2008: The United States was the first non-ASEAN country to name an Ambassador to ASEAN.
– President Obama became the first U.S. president to meet all ten ASEAN leaders as a group.
– The United States became a party to the Treaty of Amity and Cooperation in Southeast Asia, the anchor diplomatic document of ASEAN, opening the door for the United States to join the East Asia Summit.
– The United States became the first non-ASEAN country to establish a dedicated Mission to ASEAN in Jakarta.
– The United States, represented by U.S. Secretary of State Hillary Clinton, attended the fifth East Asia Summit for the first time in October 2010.
– The United States appointed its first resident Ambassador to ASEAN.
– The United States became the first country to establish a dedicated Military Advisor/Liaison Officer at the U.S. Mission to ASEAN Jakarta.
2013: President Obama launched the Young Southeast Asian Leaders Initiative (YSEALI), a U.S. government signature program to strengthen leadership development and networking in Southeast Asia.

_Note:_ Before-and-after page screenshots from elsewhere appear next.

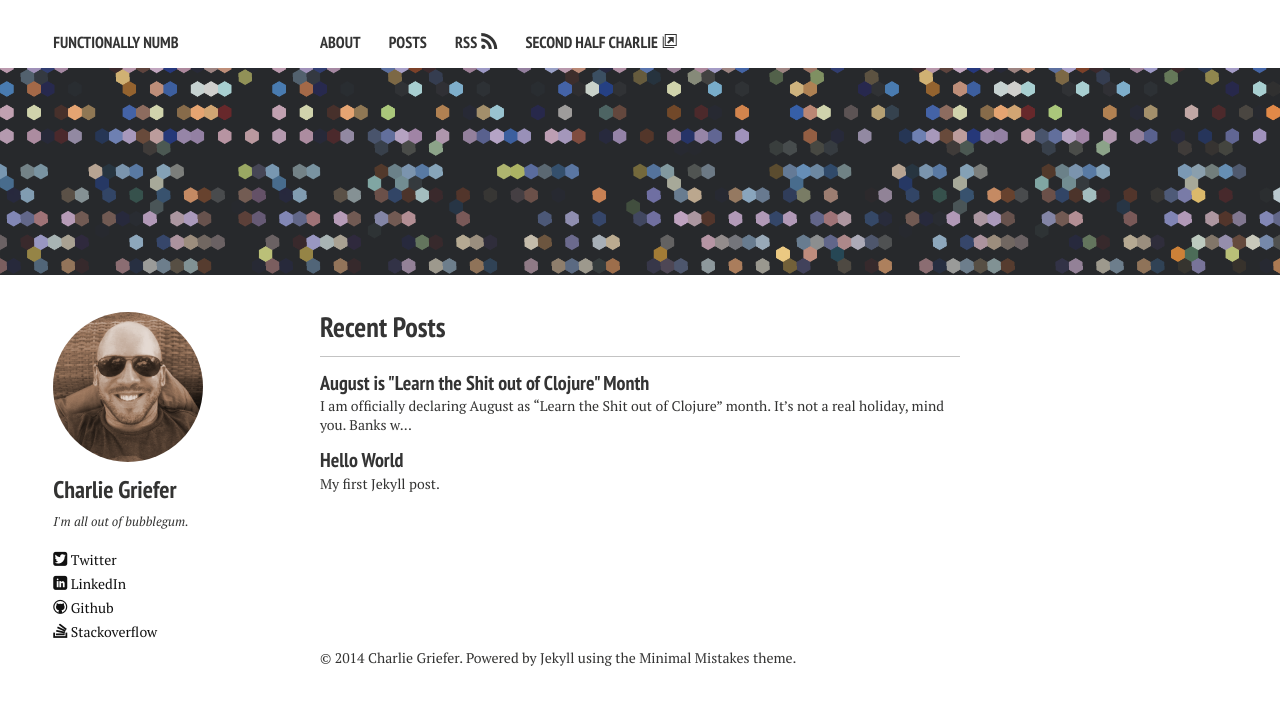
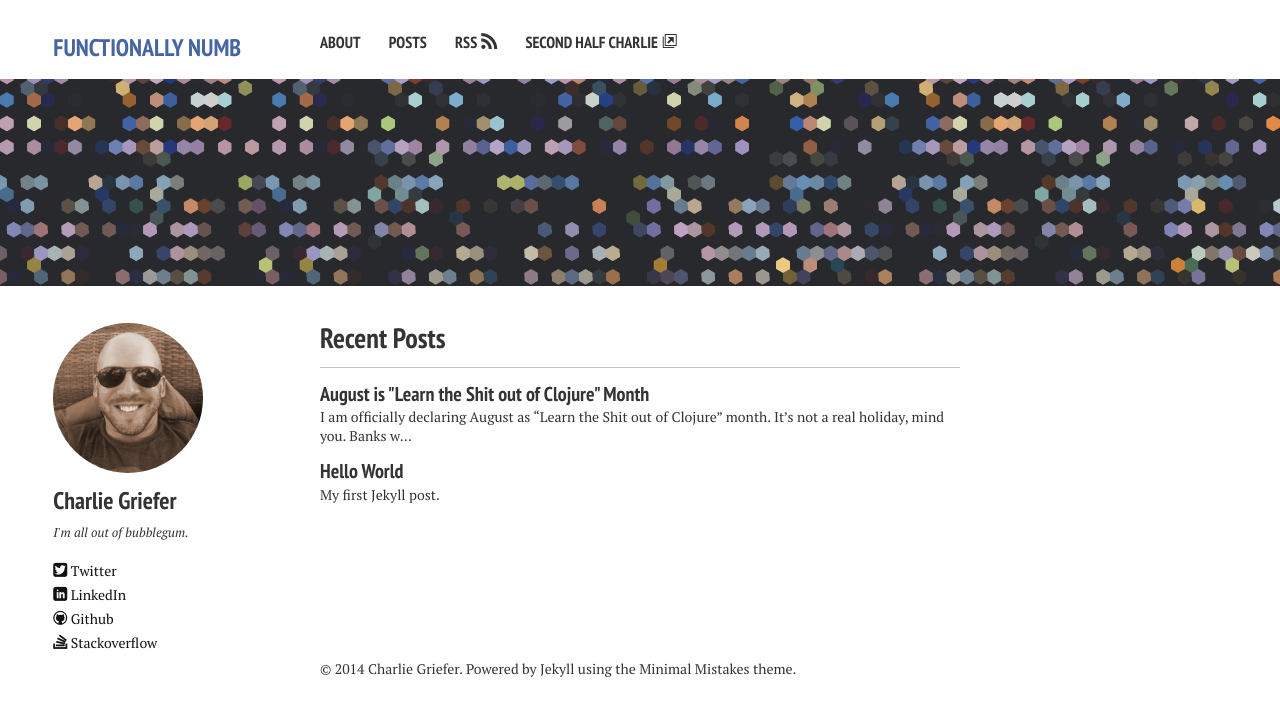
Before and after one commit to charliegriefer/charliegriefer.github.io, a Jekyll site: the page built from index.md, in a window 1280 px wide. Shown: the top 716 px of the page. Built offline with Jekyll 4.4.1, drawn with Linux system fonts in a browser that asks for light colours; nearby versions of some CDN libraries.

Commit message:
styled the site title. cheated and added inline style because i'm too stupid to CSS

```diff
--- a/_includes/_navigation.html
+++ b/_includes/_navigation.html
@@ -1,6 +1,6 @@
 <div class="navigation-wrapper">
   <div class="site-name">
-    <a href="{{ site.url }}">{{ site.title }}</a>
+    <a href="{{ site.url }}" style="color:#4665A5; font-size:1.5em;">{{ site.title }}</a>
   </div><!-- /.site-name -->
   <div class="top-navigation">
     <nav role="navigation" id="site-nav" class="nav">
```
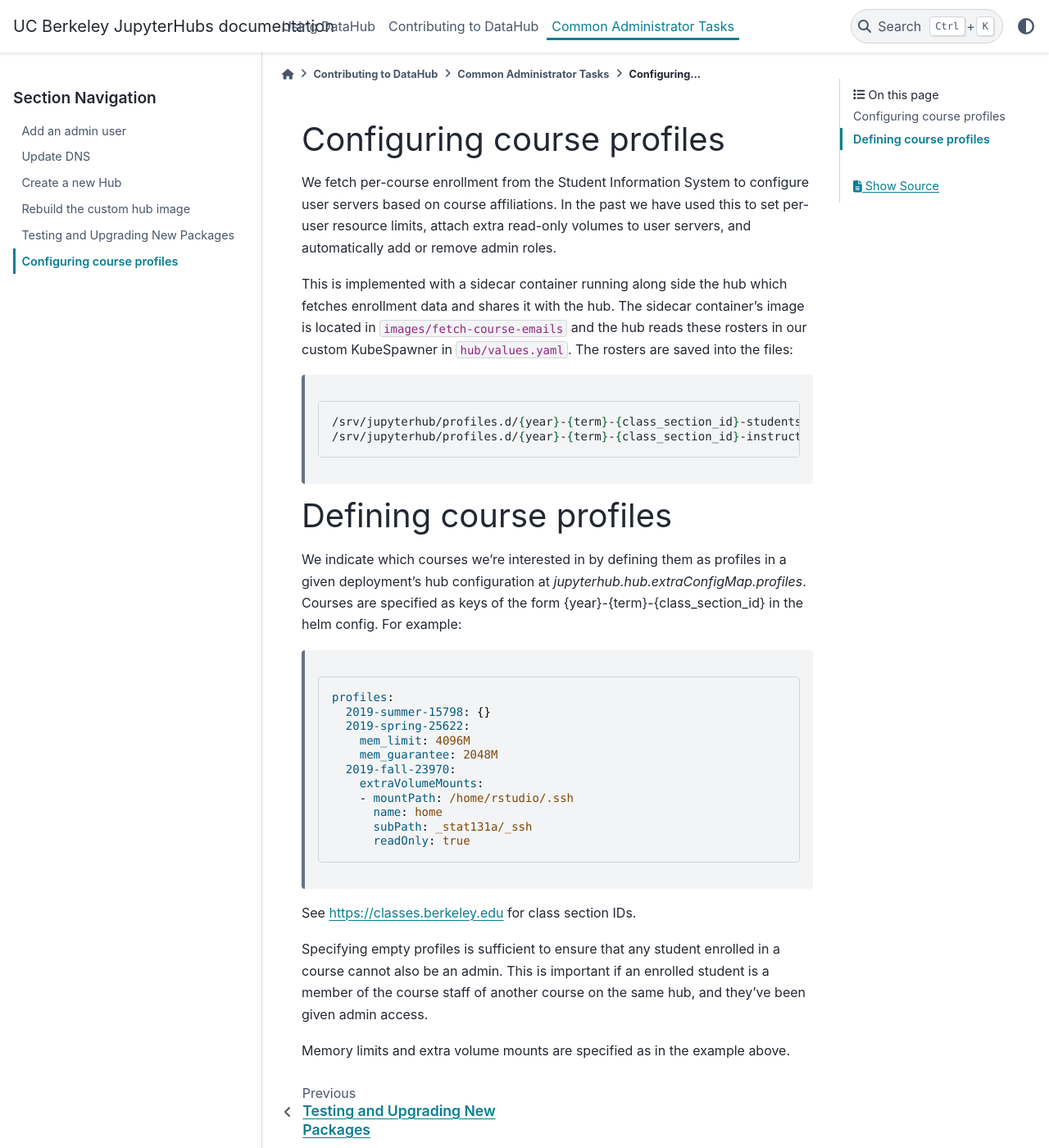
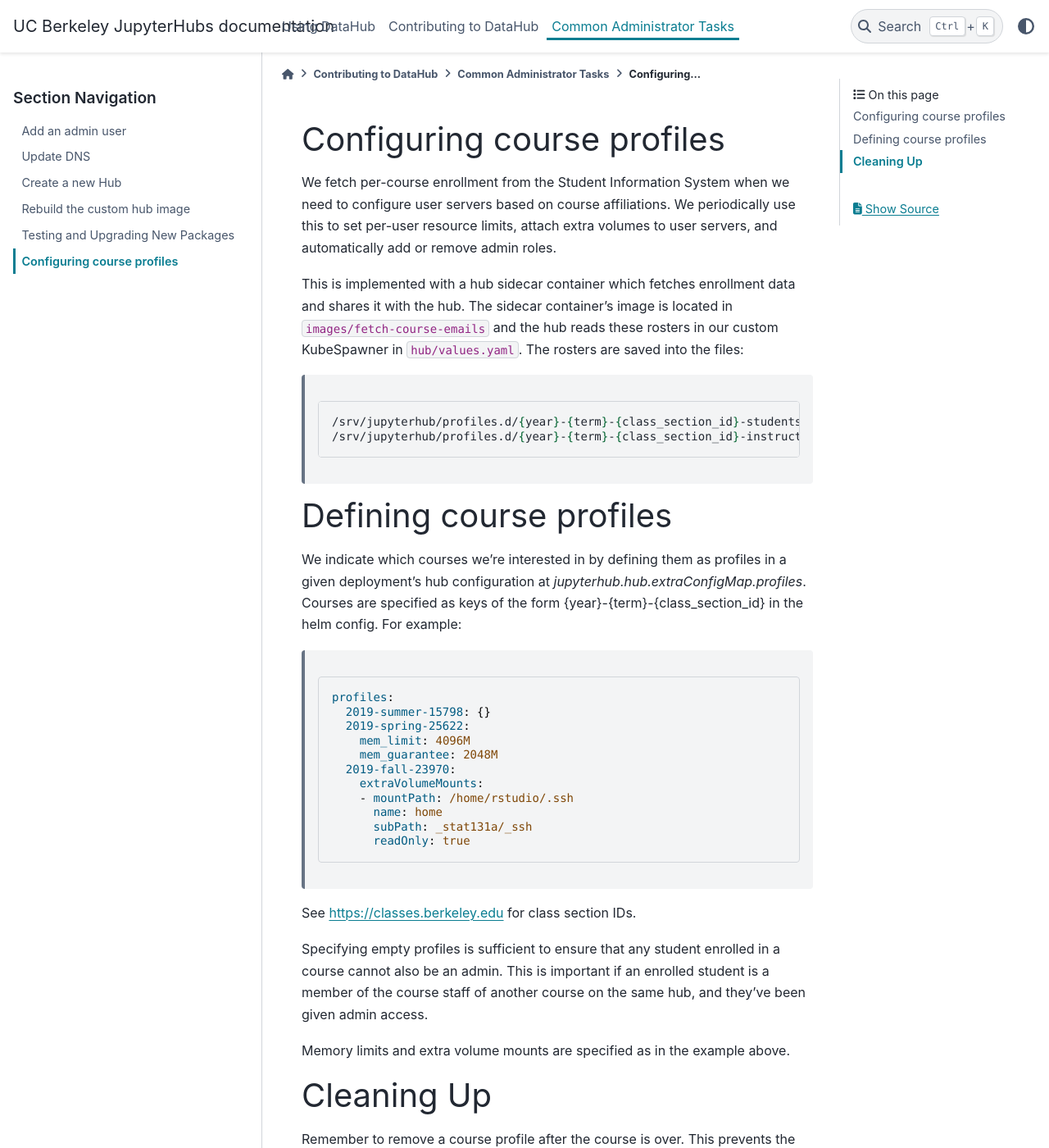
Before and after one commit to berkeley-dsep-infra/datahub, a Sphinx documentation site: the page built from docs/admins/howto/course-config.rst, in a window 1280 px wide and 1400 px high. Shown: the whole window at 82% size. Built offline with Sphinx 7.4.7 and the PyData theme 0.15.4, drawn with Linux system fonts in a browser that asks for light colours; some of the changed text lies outside the part shown.

Commit message:
Document when to remove course profiles.

```diff
--- a/docs/admins/howto/course-config.rst
+++ b/docs/admins/howto/course-config.rst
@@ -4,16 +4,16 @@
 Configuring course profiles
 ===========================
 
-We fetch per-course enrollment from the Student Information System to
-configure user servers based on course affiliations. In the past we
-have used this to set per-user resource limits, attach extra read-only
+We fetch per-course enrollment from the Student Information System
+when we need to configure user servers based on course affiliations.
+We periodically use this to set per-user resource limits, attach extra
 volumes to user servers, and automatically add or remove admin roles.
 
-This is implemented with a sidecar container running along side the
-hub which fetches enrollment data and shares it with the hub. The
-sidecar container's image is located in ``images/fetch-course-emails``
-and the hub reads these rosters in our custom KubeSpawner in
-``hub/values.yaml``. The rosters are saved into the files:
+This is implemented with a hub sidecar container which fetches
+enrollment data and shares it with the hub. The sidecar container's
+image is located in ``images/fetch-course-emails`` and the hub reads
+these rosters in our custom KubeSpawner in ``hub/values.yaml``. The
+rosters are saved into the files:
 
    .. code:: bash
 
@@ -56,3 +56,19 @@
 
 Memory limits and extra volume mounts are specified as in the example
 above.
+
+===========
+Cleaning Up
+===========
+
+Remember to remove a course profile after the course is over. This
+prevents the sidecar container from fetching unnecessary enrollment
+data. Two semesters is probably a sufficient amount of time to retain
+the profiles in the event students want to revisit assignments or
+instructors want to re-evaluate them. For example if a profile was
+specified for 2019 Fall, consider removing it by 2020 Summer.
+
+If a student is in a course with a specified profile, and they become
+a member of course staff the next semester, the old course profile
+will need to be removed to ensure the new GSI/UGSI has sufficient
+admin access.
```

By December 2016, YSEALI had almost 100,000 members.
– The United States and ASEAN launched the Science and Technology Fellows Program.
– The Secretary of Defense hosted his ASEAN counterparts in the United States for the first time for the U.S.-ASEAN Defense Forum in Hawaii to discuss important strategic issues.
– The United States announced a new Technical Advisor to ASEAN to support increased information-sharing on transregional threats.
– The United States elevated the U.S.–ASEAN relationship to a strategic partnership at the U.S.-ASEAN Summit in Kuala Lumpur in November.
– In February, the United States hosted the Sunnylands Summit, the first U.S.-ASEAN stand-alone summit conducted in the United States.
– The United States established U.S.-ASEAN Connect, a strategic framework for increased economic engagement with ASEAN.
The United States celebrated ASEAN’s 50th Anniversary and 40 years of friendship with the ASEAN Community.
The United States welcomed the issuance of the “ASEAN Outlook on the Indo-Pacific” by the ten leaders of ASEAN.